[Web interface edit records]
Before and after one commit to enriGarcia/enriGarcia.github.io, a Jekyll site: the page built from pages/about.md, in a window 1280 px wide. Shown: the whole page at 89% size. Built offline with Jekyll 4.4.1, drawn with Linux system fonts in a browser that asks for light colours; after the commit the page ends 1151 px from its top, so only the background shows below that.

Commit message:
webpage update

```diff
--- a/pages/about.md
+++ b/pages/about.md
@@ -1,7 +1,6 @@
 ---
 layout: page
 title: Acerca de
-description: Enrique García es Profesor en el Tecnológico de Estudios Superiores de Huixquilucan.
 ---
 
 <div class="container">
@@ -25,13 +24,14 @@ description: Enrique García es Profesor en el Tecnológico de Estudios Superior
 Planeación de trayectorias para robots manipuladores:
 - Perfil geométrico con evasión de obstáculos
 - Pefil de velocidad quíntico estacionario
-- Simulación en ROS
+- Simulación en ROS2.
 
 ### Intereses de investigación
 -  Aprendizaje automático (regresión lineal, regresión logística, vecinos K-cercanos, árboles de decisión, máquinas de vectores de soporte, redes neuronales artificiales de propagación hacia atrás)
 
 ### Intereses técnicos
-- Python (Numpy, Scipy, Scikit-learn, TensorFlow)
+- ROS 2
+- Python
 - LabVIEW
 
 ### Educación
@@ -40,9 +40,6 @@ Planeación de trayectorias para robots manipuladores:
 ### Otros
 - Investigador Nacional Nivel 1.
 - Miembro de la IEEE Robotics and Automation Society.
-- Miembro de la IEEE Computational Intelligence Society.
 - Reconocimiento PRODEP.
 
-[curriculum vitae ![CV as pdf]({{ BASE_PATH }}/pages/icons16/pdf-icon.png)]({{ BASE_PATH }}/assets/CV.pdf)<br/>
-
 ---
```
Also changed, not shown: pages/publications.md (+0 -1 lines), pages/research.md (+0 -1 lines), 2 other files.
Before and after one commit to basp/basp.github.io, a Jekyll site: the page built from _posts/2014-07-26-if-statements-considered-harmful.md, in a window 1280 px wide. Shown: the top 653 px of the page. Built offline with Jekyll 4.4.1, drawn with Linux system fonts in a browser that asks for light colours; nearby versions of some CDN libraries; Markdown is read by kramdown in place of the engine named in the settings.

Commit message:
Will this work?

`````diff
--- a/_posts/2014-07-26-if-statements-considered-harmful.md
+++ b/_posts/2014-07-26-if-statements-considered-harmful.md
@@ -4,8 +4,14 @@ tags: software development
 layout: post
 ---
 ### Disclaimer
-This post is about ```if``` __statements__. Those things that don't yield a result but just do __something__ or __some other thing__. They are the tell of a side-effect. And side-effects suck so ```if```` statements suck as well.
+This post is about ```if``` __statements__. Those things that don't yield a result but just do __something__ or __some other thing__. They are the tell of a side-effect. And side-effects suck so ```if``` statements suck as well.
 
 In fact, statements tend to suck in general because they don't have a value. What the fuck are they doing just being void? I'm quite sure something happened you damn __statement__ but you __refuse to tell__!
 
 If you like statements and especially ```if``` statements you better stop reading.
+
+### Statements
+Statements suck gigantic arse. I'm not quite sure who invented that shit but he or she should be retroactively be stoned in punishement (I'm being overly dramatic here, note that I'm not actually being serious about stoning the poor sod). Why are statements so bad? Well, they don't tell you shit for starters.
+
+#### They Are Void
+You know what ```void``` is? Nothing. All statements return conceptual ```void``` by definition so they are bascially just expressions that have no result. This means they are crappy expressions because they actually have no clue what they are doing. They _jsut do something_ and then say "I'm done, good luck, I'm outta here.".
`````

**Assignment**
Please determine the number of lines in the records above that include the string "pages", and answer with that number only.

**Solution to the problem**
5